where is the average power of the signal, noise and distortion components. SINAD is usually expressed in dB and is quoted alongside the receiver RF sensitivity, to give a quantitative evaluation of the receiver sensitivity. Note that with this definition, unlike SNR, a SINAD reading can never be less than 1 (i.e. it is always positive when quoted in dB).

When calculating the distortion, it is common to exclude the DC components.[1]

1. The ratio of (a) total received power, i.e., the signal to (b) the noise-plus-distortion power. This is modeled by the equation above.
2. The ratio of (a) the power of original modulating audio signal, i.e., from a modulated radio-frequency carrier to (b) the residual audio power, i.e., noise-plus-distortion powers remaining after the original modulating audio signal is removed. With this definition, it is possible to have a SINAD level less than one. This definition is used in the calculation of ENOB for an ADC.[2]

Regardless of the exact definition, it is always true that a lower SINAD value means worse performance of the system. As the received RF signal becomes weaker, it becomes progressively lost in the noise and distortion generated by receiver, demodulation and audio output drive circuits. By convention, the minimal acceptable SINAD level that will not swamp intelligible speech is 12 dB for a narrow-band FM voice radio system.

A typical example, quoted from a commercial hand held VHF or UHF radio, might be:

This is stating that the receiver will produce intelligible speech with a signal at its input as low as 0.25 μV. Radio receiver designers will test the product in a laboratory using a procedure, which is typically as follows:

• With no signal present on the input, the noise and distortion of the receiver are measured at a convenient level.
• A signal is applied to the input such that the output increases by 12 dB.
• The level of the signal needed to produce this is noted. In this case, it was found to be 0.25 microvolts.
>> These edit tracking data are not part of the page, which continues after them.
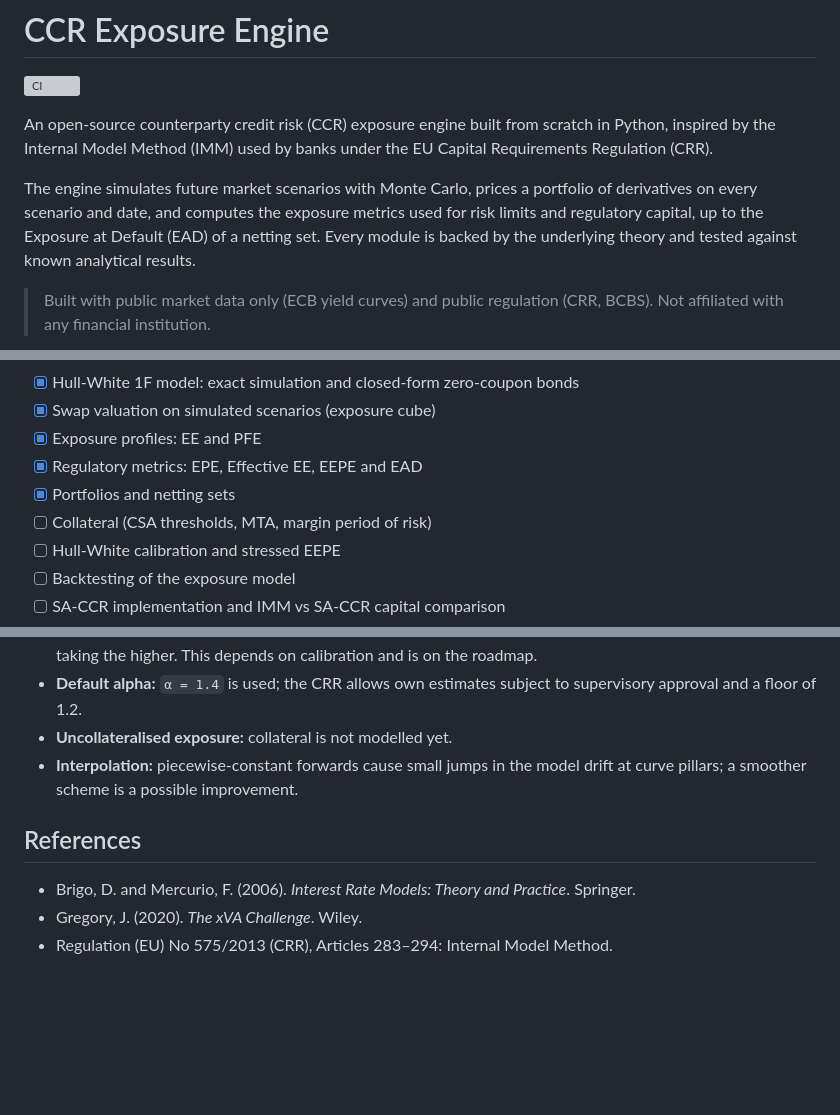
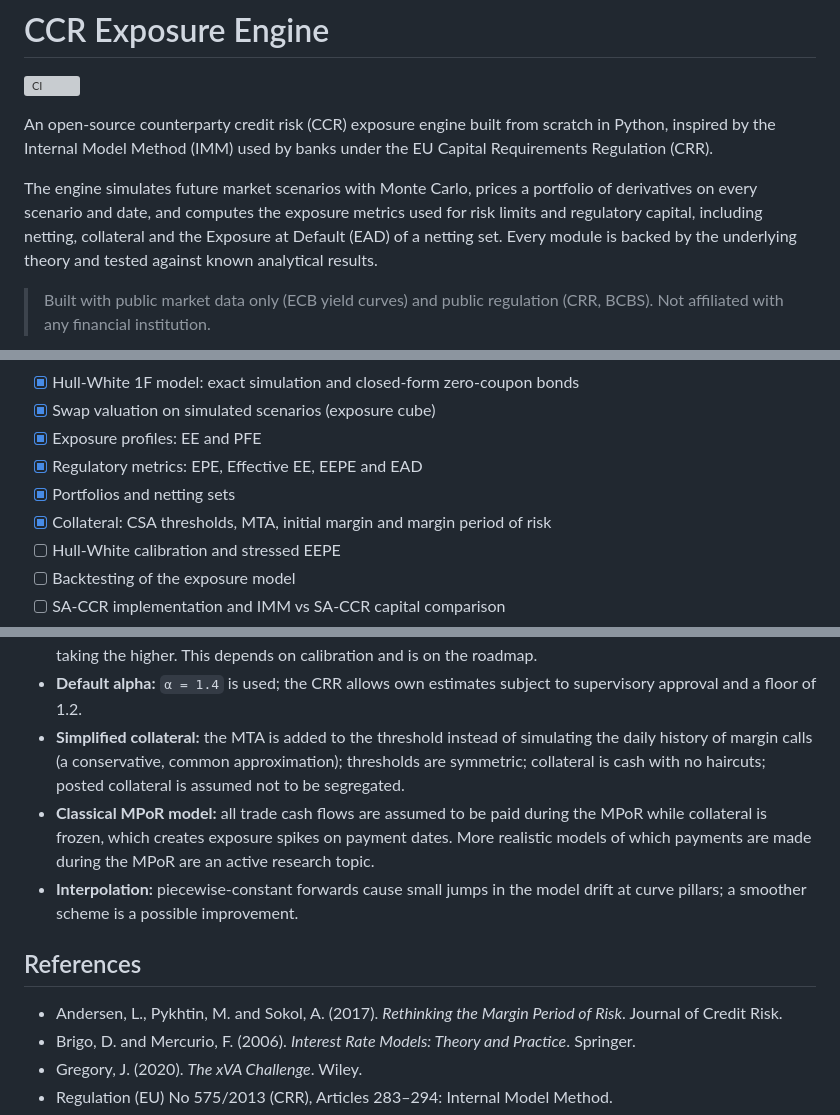
Before and after one commit to aleandradewo-collab/ccr-exposure-engine, a Markdown page: README.md, 3 parts joined by grey strips. Drawn GitHub-style; blank space fills up the shorter version; grey boxes are pictures that could not be loaded.

```diff
--- a/README.md
+++ b/README.md
@@ -8,8 +8,9 @@ Regulation (CRR).
 
 The engine simulates future market scenarios with Monte Carlo, prices a portfolio of
 derivatives on every scenario and date, and computes the exposure metrics used for risk
-limits and regulatory capital, up to the Exposure at Default (EAD) of a netting set. Every
-module is backed by the underlying theory and tested against known analytical results.
+limits and regulatory capital, including netting, collateral and the Exposure at Default
+(EAD) of a netting set. Every module is backed by the underlying theory and tested against
+known analytical results.
 
 > Built with public market data only (ECB yield curves) and public regulation (CRR, BCBS).
 > Not affiliated with any financial institution.
@@ -32,7 +33,7 @@ remaining cash flows (amortisation).*
 - [x] Exposure profiles: EE and PFE
 - [x] Regulatory metrics: EPE, Effective EE, EEPE and EAD
 - [x] Portfolios and netting sets
-- [ ] Collateral (CSA thresholds, MTA, margin period of risk)
+- [x] Collateral: CSA thresholds, MTA, initial margin and margin period of risk
 - [ ] Hull-White calibration and stressed EEPE
 - [ ] Backtesting of the exposure model
 - [ ] SA-CCR implementation and IMM vs SA-CCR capital comparison
@@ -182,12 +220,19 @@ here:
   stressed calibrations, taking the higher. This depends on calibration and is on the roadmap.
 - **Default alpha:** `α = 1.4` is used; the CRR allows own estimates subject to supervisory
   approval and a floor of 1.2.
-- **Uncollateralised exposure:** collateral is not modelled yet.
+- **Simplified collateral:** the MTA is added to the threshold instead of simulating the daily
+  history of margin calls (a conservative, common approximation); thresholds are symmetric;
+  collateral is cash with no haircuts; posted collateral is assumed not to be segregated.
+- **Classical MPoR model:** all trade cash flows are assumed to be paid during the MPoR while
+  collateral is frozen, which creates exposure spikes on payment dates. More realistic models
+  of which payments are made during the MPoR are an active research topic.
 - **Interpolation:** piecewise-constant forwards cause small jumps in the model drift at curve
   pillars; a smoother scheme is a possible improvement.
 
 ## References
 
+- Andersen, L., Pykhtin, M. and Sokol, A. (2017). *Rethinking the Margin Period of Risk*.
+  Journal of Credit Risk.
 - Brigo, D. and Mercurio, F. (2006). *Interest Rate Models: Theory and Practice*. Springer.
 - Gregory, J. (2020). *The xVA Challenge*. Wiley.
 - Regulation (EU) No 575/2013 (CRR), Articles 283–294: Internal Model Method.
```
Also changed, not shown: other parts of README.md (+38 -1 lines), docs/collateral_ee.png (added), 4 other files.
According to the radio designer, intelligible speech can be detected 12 dB above the receiver's noise floor (noise and distortion). Regardless of how accurate this output power is regarding intelligible speech, having a standard output SINAD allows easy comparison between radio receiver input sensitivities. This 0.25 μV value is typical for VHF commercial radio, while 0.35 μV is probably more typical for UHF. In the real world, lower SINAD values (more noise) can still result in intelligible speech, but it is tiresome work to listen to a voice in that much noise.